-- How to complete this task --
Every record that follows needs to be written out again, exactly.

-- Material provided --
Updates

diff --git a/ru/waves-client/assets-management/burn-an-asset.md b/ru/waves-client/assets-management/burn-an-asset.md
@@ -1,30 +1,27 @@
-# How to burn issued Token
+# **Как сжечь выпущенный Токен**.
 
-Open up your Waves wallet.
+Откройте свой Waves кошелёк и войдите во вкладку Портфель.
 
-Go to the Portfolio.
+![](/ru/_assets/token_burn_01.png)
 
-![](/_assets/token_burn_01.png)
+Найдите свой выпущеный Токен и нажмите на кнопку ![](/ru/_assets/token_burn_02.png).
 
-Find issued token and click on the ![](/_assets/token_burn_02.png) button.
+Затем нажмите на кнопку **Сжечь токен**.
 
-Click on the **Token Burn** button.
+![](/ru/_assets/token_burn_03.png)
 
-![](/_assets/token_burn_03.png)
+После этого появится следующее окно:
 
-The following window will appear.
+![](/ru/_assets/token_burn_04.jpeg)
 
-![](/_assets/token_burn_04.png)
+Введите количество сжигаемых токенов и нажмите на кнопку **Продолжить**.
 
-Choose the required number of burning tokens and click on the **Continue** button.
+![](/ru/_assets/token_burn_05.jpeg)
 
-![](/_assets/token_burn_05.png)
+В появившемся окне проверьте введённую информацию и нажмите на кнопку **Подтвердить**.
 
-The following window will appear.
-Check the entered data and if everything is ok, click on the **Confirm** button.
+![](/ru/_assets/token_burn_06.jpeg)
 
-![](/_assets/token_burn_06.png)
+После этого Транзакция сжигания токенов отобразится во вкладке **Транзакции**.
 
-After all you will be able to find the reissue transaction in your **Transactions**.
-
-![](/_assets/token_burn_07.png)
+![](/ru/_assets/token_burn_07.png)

-- Solution below --
Updates

diff --git a/ru/waves-client/assets-management/burn-an-asset.md b/ru/waves-client/assets-management/burn-an-asset.md
@@ -1,30 +1,27 @@
-# How to burn issued Token
+# **Как сжечь выпущенный Токен**.
 
-Open up your Waves wallet.
+Откройте свой Waves кошелёк и войдите во вкладку Портфель.
 
-Go to the Portfolio.
+![](/ru/_assets/token_burn_01.png)
 
-![](/_assets/token_burn_01.png)
+Найдите свой выпущеный Токен и нажмите на кнопку ![](/ru/_assets/token_burn_02.png).
 
-Find issued token and click on the ![](/_assets/token_burn_02.png) button.
+Затем нажмите на кнопку **Сжечь токен**.
 
-Click on the **Token Burn** button.
+![](/ru/_assets/token_burn_03.png)
 
-![](/_assets/token_burn_03.png)
+После этого появится следующее окно:
 
-The following window will appear.
+![](/ru/_assets/token_burn_04.jpeg)
 
-![](/_assets/token_burn_04.png)
+Введите количество сжигаемых токенов и нажмите на кнопку **Продолжить**.
 
-Choose the required number of burning tokens and click on the **Continue** button.
+![](/ru/_assets/token_burn_05.jpeg)
 
-![](/_assets/token_burn_05.png)
+В появившемся окне проверьте введённую информацию и нажмите на кнопку **Подтвердить**.
 
-The following window will appear.
-Check the entered data and if everything is ok, click on the **Confirm** button.
+![](/ru/_assets/token_burn_06.jpeg)
 
-![](/_assets/token_burn_06.png)
+После этого Транзакция сжигания токенов отобразится во вкладке **Транзакции**.
 
-After all you will be able to find the reissue transaction in your **Transactions**.
-
-![](/_assets/token_burn_07.png)
+![](/ru/_assets/token_burn_07.png)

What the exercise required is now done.